### TASK TO CARRY OUT
Pull out every line below that contains the word "ipynb".

─── INPUT DATA

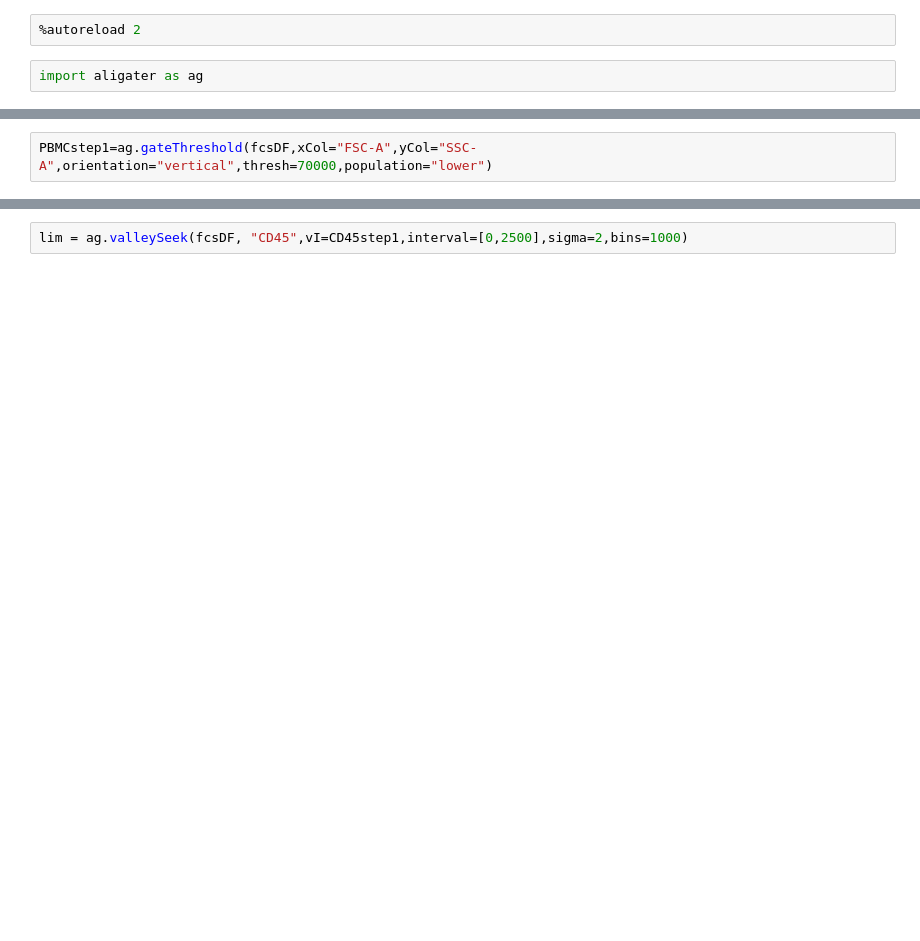
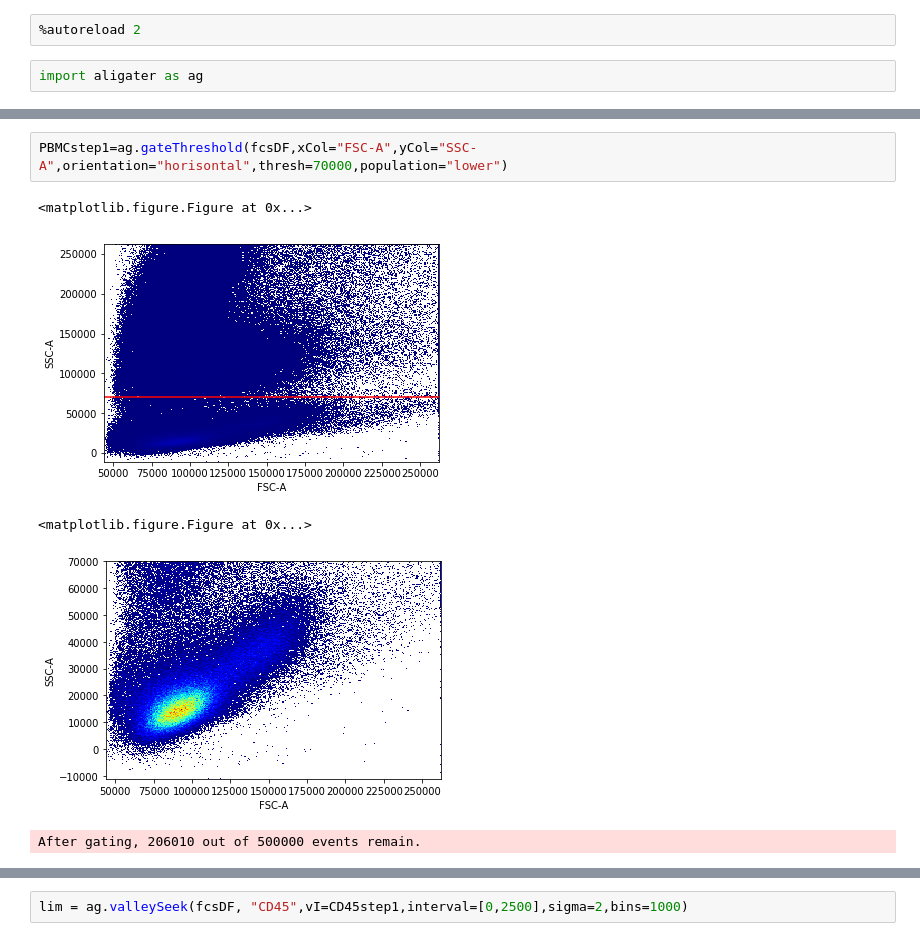
Before and after one commit to LudvigEk/aligater, a Jupyter notebook: pyAliGater_testing.ipynb, the cells around one changed output, grey strips where cells are left out. Drawn from its saved outputs; the diff is of its cells as text; blank space fills up the shorter version.

```diff
--- a/pyAliGater_testing.ipynb
+++ b/pyAliGater_testing.ipynb
@@ -16,4 +37,10 @@ singlets=ag.gatePC(fcsDF,"FSC-A", "FSC-H",center='density',widthScale=4, heightS
 # %%
-PBMCstep1=ag.gateThreshold(fcsDF,xCol="FSC-A",yCol="SSC-A",orientation="vertical",thresh=70000,population="lower")
+PBMCstep1=ag.gateThreshold(fcsDF,xCol="FSC-A",yCol="SSC-A",orientation="horisontal",thresh=70000,population="lower")
+# %% [output]
+<matplotlib.figure.Figure at 0x...>
+[figure, added]
+<matplotlib.figure.Figure at 0x...>
+[figure, added]
+After gating, 206010 out of 500000 events remain.
 # %%
 PBMC=ag.gatePC(fcsDF,"FSC-A","SSC-A",center='centroid',widthScale=3, heightScale=2, vI=PBMCstep1, plot=True)
```
Also changed, not shown: parts of 29 cells of this notebook, 6 other files.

──────

### WRITTEN SOLUTION
Before and after one commit to LudvigEk/aligater, a Jupyter notebook: pyAliGater_testing.ipynb, the cells around one changed output, grey strips where cells are left out. Drawn from its saved outputs; the diff is of its cells as text; blank space fills up the shorter version.
--- a/pyAliGater_testing.ipynb
+++ b/pyAliGater_testing.ipynb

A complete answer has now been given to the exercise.